Addendum on 11/22/11:

Mobile strategy or moving target —  from CampusTechnology.com by Toni Fuhrman
In developing a mobile strategy, schools must navigate a technology field that is evolving at tremendous speed. CT looks at the key questions facing colleges and universities.


The pace has changed significantly and quickly

Gartner identifies the Top 10 Strategic Technologies for 2012
Analysts Examine Latest Industry Trends During Gartner Symposium/ITxpo


The top 10 strategic technologies for 2012 include:
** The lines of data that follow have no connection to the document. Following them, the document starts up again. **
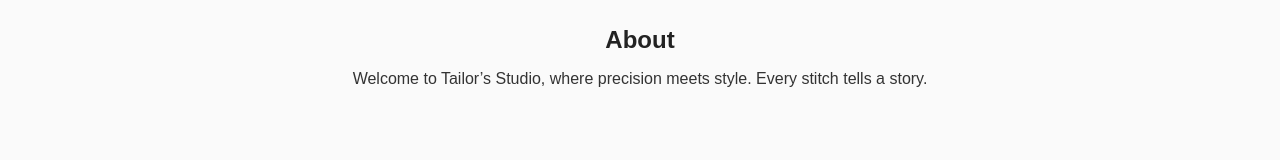
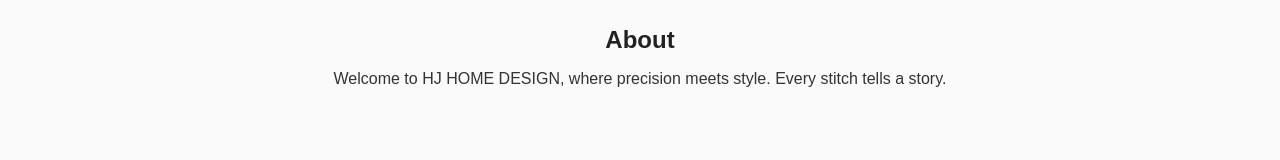
Before and after one commit to ngbontsi/hjhomedesign, a plain HTML site: page index.html in a window 1280 px wide. Shown: the part 204-364 px from the top of the page. Drawn offline with Linux system fonts and the light colour scheme.

Commit message:
Change title and welcome message to 'HJ HOME
Updated the title and welcome message to reflect the new branding.

```diff
--- a/index.html
+++ b/index.html
@@ -3,7 +3,7 @@
 <head>
   <meta charset="UTF-8" />
   <meta name="viewport" content="width=device-width, initial-scale=1.0">
-  <title>Tailor's Studio</title>
+  <title>HJ HOME DESIGN</title>
   <link rel="stylesheet" href="style.css">
 </head>
 <script>
@@ -25,7 +25,7 @@ function closeLightbox() {
 
   <section id="about">
     <h2>About</h2>
-    <p>Welcome to Tailor’s Studio, where precision meets style. Every stitch tells a story.</p>
+    <p>Welcome to HJ HOME DESIGN, where precision meets style. Every stitch tells a story.</p>
   </section>
 
   <section id="gallery-section">
```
  • Media Tablets and Beyond.
  • Mobile-Centric Applications and Interfaces.
  • Contextual and Social User Experience.
  • Internet of Things. The key elements of the IoT include:
    Embedded sensors, Image Recognition, Near Field Communication (NFC) payments
  • App Stores and Marketplaces.
  • Next-Generation Analytics.
  • Big Data.
  • In-Memory Computing.
  • Extreme Low-Energy Servers.
  • Cloud Computing.
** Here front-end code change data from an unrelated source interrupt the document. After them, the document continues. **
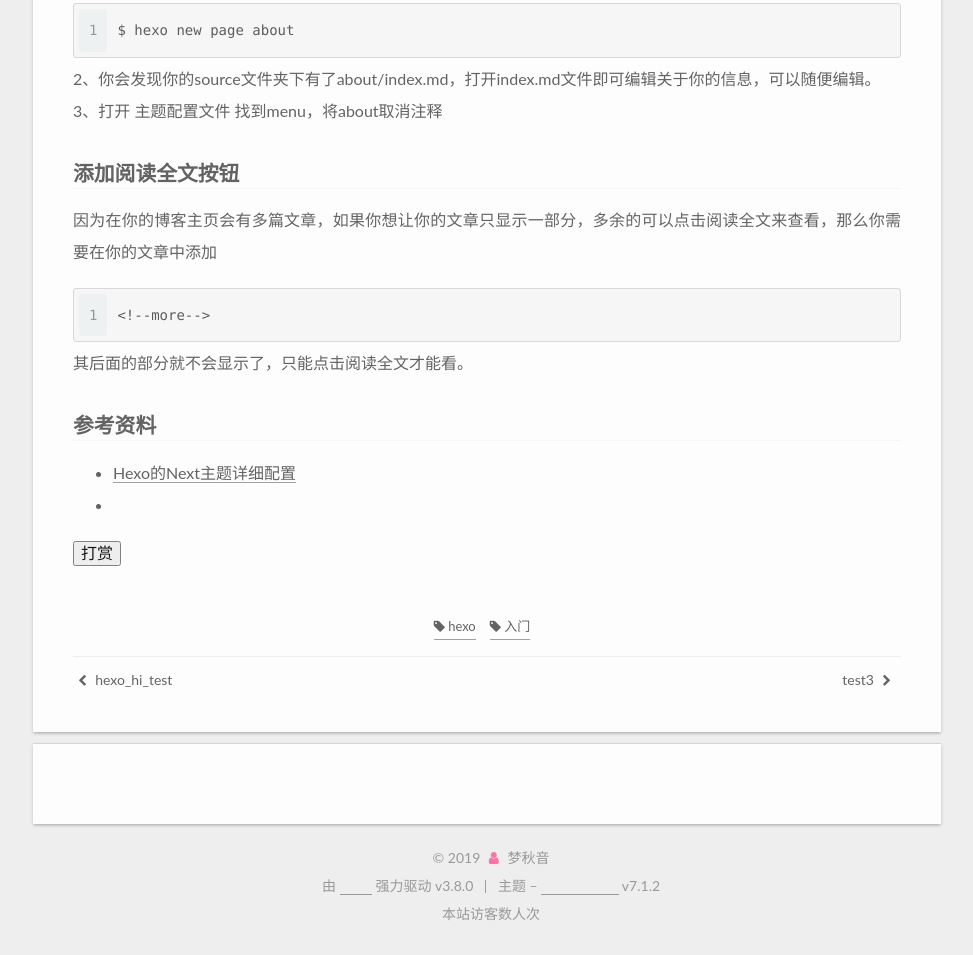
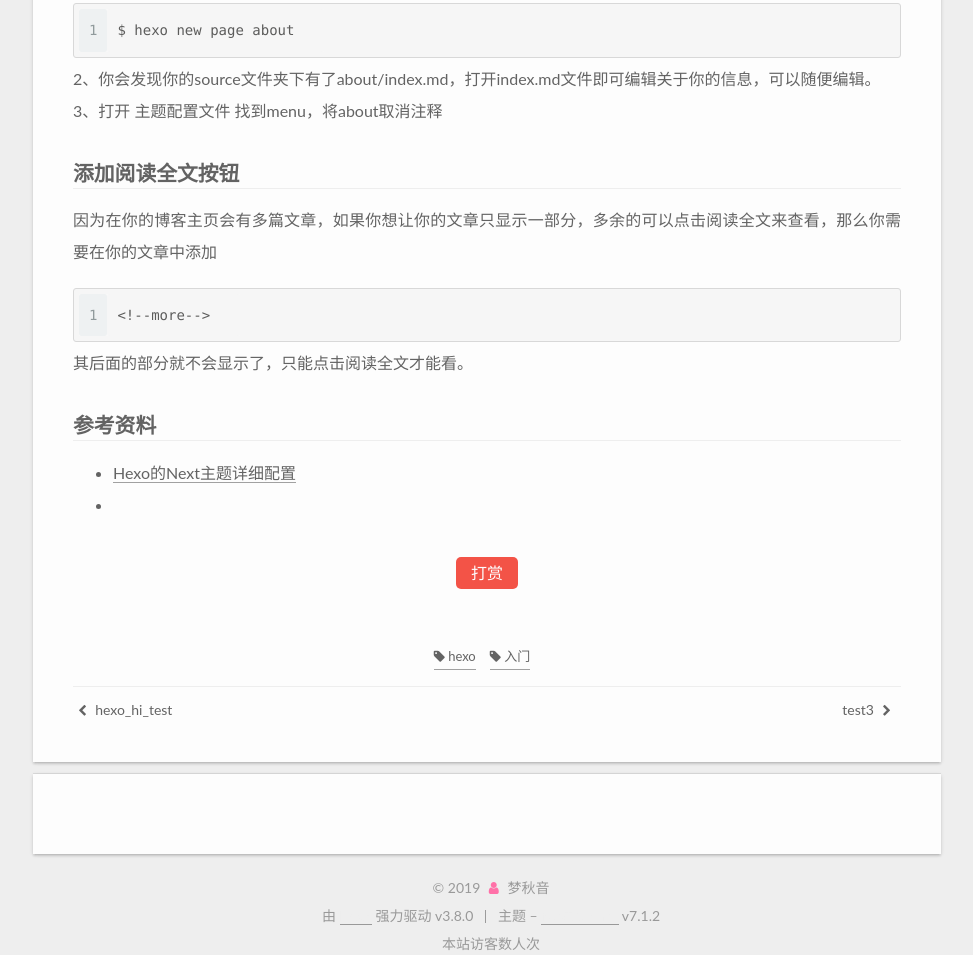
Before and after one commit to ChiuinMeng/ChiuinMeng.github.io, a plain HTML site: page 2019/06/13/hexo-test2/index.html in a window 1280 px wide. Shown: the part 1121-2076 px from the top of the page, without its empty margins (279-1252 px from the left). Drawn offline with Linux system fonts and the light colour scheme; no server answers; a script that the page names is missing.

Commit message:
Site updated: 2019-06-14 04:27:39

```diff
--- a/css/main.css
+++ b/css/main.css
@@ -1622,6 +1622,49 @@ pre .javascript .function {
 .fancybox-close:hover {
   border: none;
 }
+#reward-container {
+  padding: 10px 0;
+  margin: 20px auto;
+  width: 90%;
+  text-align: center;
+}
+#reward-button {
+  cursor: pointer;
+  border: 0;
+  outline: 0;
+  display: inline-block;
+  vertical-align: text-top;
+  margin: 0;
+  padding: 0 15px;
+  border-radius: 5px;
+  height: 32px;
+  line-height: 32px;
+  font-size: 16px;
+  color: #fff;
+  background: #f44336;
+  letter-spacing: normal;
+  text-transform: none;
+  text-indent: 0px;
+  text-shadow: none;
+}
+#reward-button span:hover {
+  background: #f7877f;
+}
+#qr {
+  padding-top: 20px;
+}
+#qr a {
+  border: 0;
+}
+#qr img {
+  width: 180px;
+  max-width: 100%;
+  display: inline-block;
+  margin: 0.8em 2em 0 2em;
+}
+#qr p {
+  text-align: center;
+}
 .rtl.post-body p,
 .rtl.post-body a,
 .rtl.post-body h1,
@@ -1764,7 +1807,7 @@ pre .javascript .function {
   width: 4px;
   height: 4px;
   border-radius: 50%;
-  background: #39ff34;
+  background: #4fffff;
 }
 .feed-link,
 .chat {
@@ -2877,13 +2920,14 @@ ul.breadcrumb li+li:last-child {
 }
 .post-body h3 {
   font-size: 1.3em;
-  border-bottom: 1px dotted #eee;
+  border-bottom: 1px solid #eee;
 }
 .post-body h3 code {
   font-size: 1em;
 }
 .post-body h4 {
   font-size: 1.2em;
+  border-bottom: 1px dotted #eee;
 }
 .post-body h4 code {
   font-size: 1em;
```
Also changed, not shown: 2019/06/13/hello-world/index.html (+3 -4 lines), 2019/06/13/hexo-hi-test/index.html (+3 -4 lines), 2019/06/13/hexo-test2/index.html (+3 -4 lines), 2019/06/14/test3/index.html (+3 -4 lines), about/index.html (+3 -4 lines), archives/2019/06/index.html (+3 -4 lines), archives/2019/index.html (+3 -4 lines), archives/index.html (+3 -4 lines), categories/index.html (+3 -4 lines), index.html (+3 -4 lines), tags/hexo/index.html (+3 -4 lines), tags/index.html (+3 -4 lines), tags/入门/index.html (+3 -4 lines).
SingularitySummit.com — conference website


The Singularity Summit is the premier dialog on the Singularity. The first Singularity Summit was held at Stanford in 2006 to further understanding and discussion about the Singularity concept and the future of human technological progress. It was founded as a venue for leading thinkers to explore the subject, whether scientist, enthusiast, or skeptic. The goal of the Summit is to improve people’s thinking about the future and increasing public awareness of radical technologies under development today and of the transformative implications of such technologies understood as part of a larger process.

Singularity Summit 2011 — from the nextbigfuture.com

Singularity Summit 2011 videos — from the nextbigfuture.com

What you missed at Singularity Summit 2011 — from technoverseblog.com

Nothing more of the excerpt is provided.